Exercise
Pull every line containing "tile" from the listing.

Records for the exercise
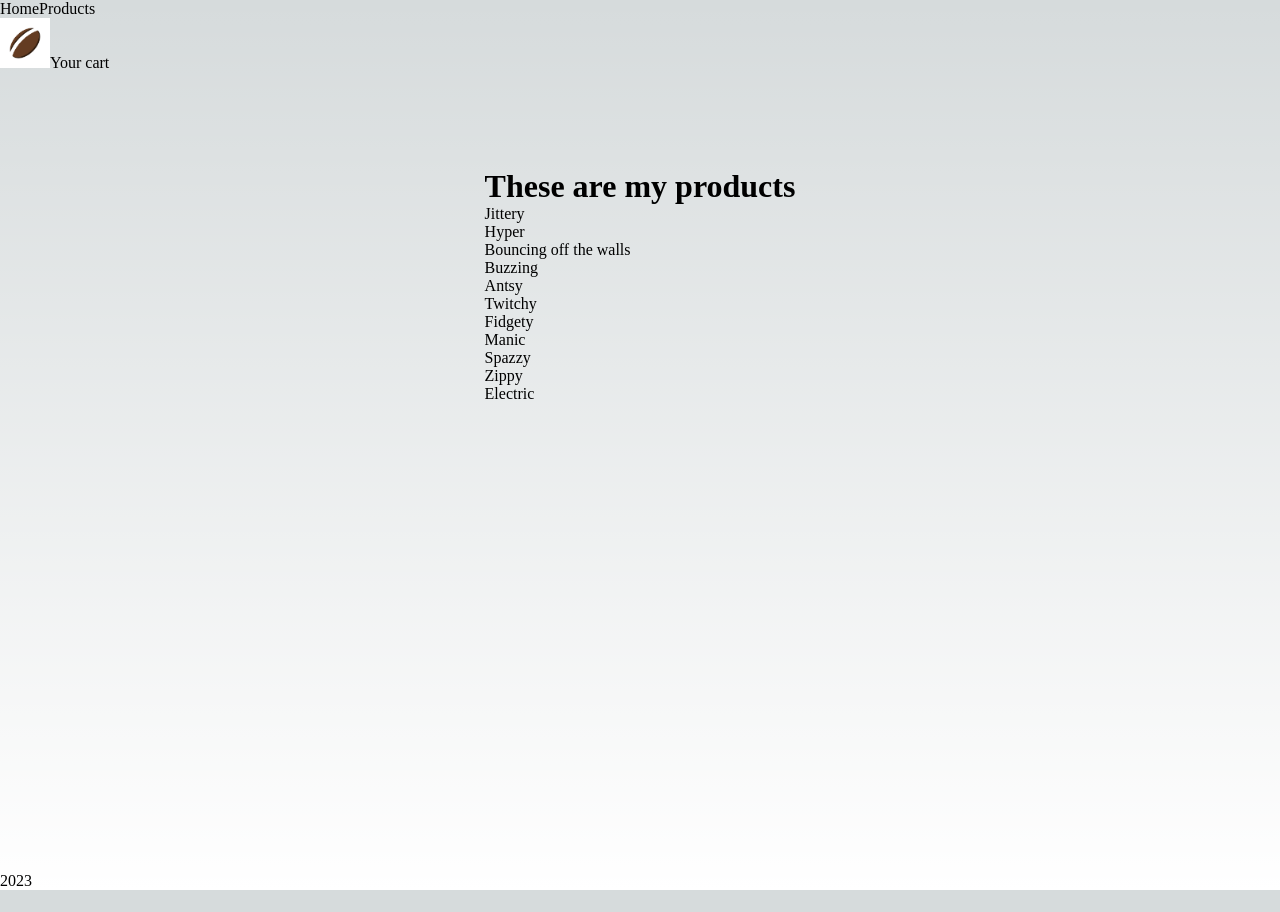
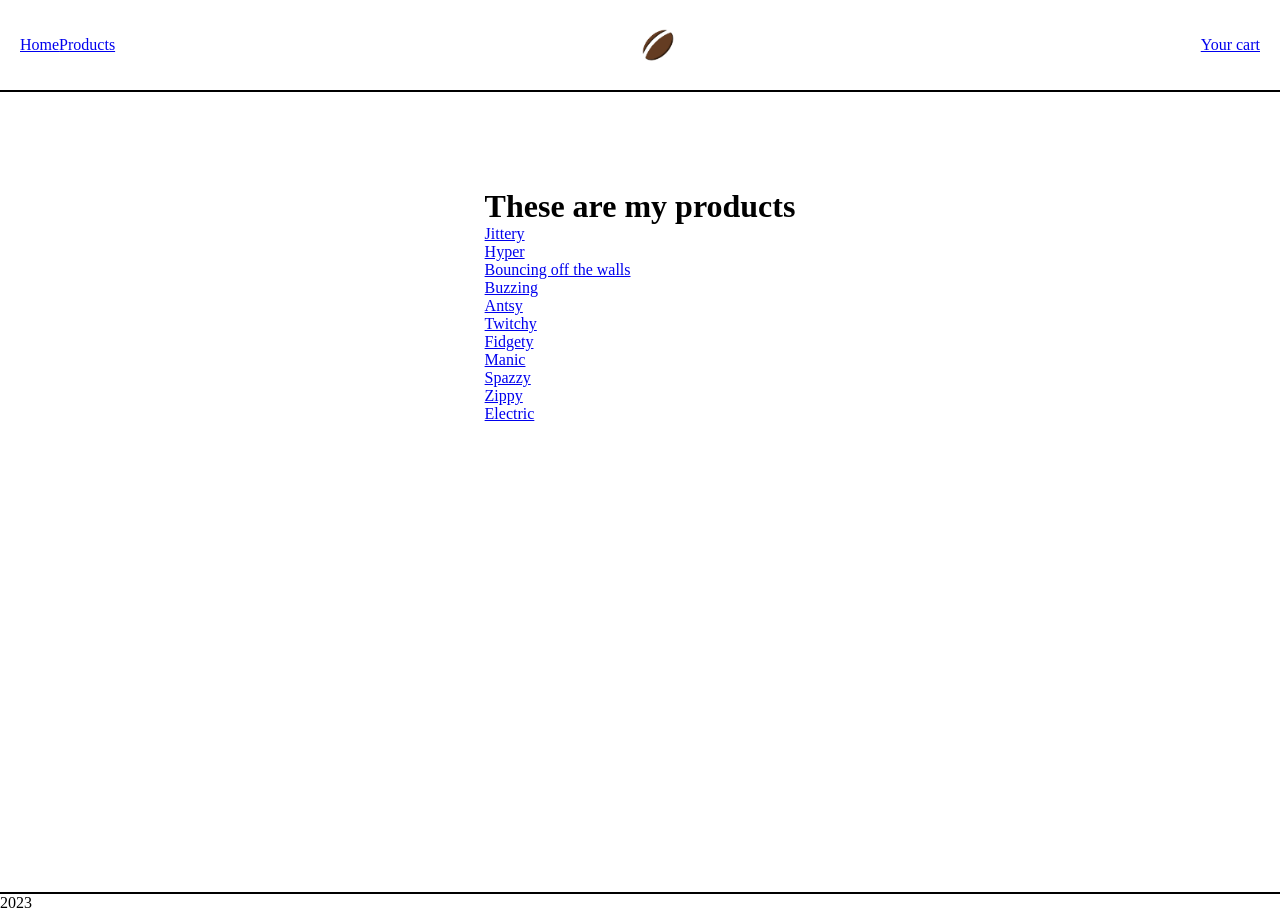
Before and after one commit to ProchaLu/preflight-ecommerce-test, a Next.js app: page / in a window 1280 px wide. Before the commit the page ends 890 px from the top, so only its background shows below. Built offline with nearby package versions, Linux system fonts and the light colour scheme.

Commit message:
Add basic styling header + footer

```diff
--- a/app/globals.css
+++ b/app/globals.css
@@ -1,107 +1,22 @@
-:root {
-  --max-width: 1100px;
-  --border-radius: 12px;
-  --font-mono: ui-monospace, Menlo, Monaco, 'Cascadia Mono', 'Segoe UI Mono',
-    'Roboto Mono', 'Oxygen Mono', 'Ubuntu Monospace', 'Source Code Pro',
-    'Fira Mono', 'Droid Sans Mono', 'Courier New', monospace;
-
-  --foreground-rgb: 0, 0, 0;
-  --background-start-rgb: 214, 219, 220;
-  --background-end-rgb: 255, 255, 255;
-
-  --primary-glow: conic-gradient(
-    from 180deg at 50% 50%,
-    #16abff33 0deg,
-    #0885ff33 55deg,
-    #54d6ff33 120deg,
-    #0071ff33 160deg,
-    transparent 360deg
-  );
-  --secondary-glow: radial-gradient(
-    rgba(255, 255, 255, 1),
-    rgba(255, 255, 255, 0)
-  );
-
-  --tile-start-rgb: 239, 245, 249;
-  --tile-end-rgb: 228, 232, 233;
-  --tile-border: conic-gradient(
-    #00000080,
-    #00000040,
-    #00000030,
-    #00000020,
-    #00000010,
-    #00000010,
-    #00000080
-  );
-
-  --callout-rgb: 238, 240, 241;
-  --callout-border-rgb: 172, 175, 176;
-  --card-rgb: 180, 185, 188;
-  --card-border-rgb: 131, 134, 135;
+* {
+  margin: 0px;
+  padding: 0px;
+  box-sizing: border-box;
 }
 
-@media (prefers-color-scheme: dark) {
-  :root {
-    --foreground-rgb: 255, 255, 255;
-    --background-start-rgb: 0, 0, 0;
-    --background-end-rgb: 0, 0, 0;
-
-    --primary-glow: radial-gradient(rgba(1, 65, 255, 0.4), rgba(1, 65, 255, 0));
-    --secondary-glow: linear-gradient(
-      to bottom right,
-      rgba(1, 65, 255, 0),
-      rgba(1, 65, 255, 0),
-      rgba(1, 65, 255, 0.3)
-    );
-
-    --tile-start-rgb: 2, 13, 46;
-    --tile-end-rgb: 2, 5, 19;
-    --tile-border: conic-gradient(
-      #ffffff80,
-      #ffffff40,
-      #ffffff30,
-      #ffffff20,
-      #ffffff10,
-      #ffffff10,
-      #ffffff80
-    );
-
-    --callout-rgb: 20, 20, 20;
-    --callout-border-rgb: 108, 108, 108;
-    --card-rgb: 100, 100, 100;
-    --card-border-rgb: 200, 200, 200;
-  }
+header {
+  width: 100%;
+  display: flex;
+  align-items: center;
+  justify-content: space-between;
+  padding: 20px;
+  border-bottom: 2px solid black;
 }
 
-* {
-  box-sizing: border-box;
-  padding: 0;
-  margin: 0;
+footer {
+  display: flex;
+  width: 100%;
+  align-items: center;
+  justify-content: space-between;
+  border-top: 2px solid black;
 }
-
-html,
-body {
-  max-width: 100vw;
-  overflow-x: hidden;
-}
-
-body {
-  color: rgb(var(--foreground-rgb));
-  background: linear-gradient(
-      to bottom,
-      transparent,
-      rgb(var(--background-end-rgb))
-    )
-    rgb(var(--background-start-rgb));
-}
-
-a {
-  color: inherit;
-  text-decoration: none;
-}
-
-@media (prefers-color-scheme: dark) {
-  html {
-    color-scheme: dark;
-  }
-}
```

--

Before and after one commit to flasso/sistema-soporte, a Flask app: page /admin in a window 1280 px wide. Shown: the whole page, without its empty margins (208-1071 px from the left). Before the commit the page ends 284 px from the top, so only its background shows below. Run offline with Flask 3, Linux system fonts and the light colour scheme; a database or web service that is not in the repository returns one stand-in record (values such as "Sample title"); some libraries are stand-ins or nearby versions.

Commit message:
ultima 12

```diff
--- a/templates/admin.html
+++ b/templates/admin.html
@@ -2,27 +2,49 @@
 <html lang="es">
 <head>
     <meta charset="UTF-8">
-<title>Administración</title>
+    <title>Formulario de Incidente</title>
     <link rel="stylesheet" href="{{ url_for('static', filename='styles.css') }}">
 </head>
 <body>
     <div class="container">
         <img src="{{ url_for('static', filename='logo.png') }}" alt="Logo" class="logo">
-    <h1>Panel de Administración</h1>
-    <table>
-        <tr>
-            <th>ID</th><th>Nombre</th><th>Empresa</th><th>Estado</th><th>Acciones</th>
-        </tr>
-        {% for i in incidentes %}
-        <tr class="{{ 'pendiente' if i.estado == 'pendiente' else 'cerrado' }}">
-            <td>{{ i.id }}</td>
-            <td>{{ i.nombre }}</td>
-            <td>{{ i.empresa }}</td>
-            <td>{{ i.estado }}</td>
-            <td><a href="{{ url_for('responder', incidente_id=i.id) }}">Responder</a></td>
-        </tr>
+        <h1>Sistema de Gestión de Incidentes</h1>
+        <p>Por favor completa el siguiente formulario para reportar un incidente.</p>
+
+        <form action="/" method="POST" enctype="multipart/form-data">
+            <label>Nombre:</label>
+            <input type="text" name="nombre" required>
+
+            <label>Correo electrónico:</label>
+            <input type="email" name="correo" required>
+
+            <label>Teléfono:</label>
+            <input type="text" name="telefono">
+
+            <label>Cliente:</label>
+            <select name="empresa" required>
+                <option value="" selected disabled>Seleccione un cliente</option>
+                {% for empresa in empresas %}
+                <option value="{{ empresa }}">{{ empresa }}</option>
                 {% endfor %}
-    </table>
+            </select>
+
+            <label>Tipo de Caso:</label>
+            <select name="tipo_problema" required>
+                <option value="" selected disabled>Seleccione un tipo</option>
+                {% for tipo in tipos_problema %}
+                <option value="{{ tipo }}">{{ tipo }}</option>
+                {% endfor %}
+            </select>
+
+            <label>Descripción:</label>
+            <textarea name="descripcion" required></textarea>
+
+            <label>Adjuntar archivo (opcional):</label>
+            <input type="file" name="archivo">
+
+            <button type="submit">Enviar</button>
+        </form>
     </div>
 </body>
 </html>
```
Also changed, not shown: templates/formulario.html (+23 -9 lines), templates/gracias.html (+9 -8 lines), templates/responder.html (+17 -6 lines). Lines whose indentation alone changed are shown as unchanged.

Exercise output
-  --tile-start-rgb: 239, 245, 249;
-  --tile-end-rgb: 228, 232, 233;
-  --tile-border: conic-gradient(
-    --tile-start-rgb: 2, 13, 46;
-    --tile-end-rgb: 2, 5, 19;
-    --tile-border: conic-gradient(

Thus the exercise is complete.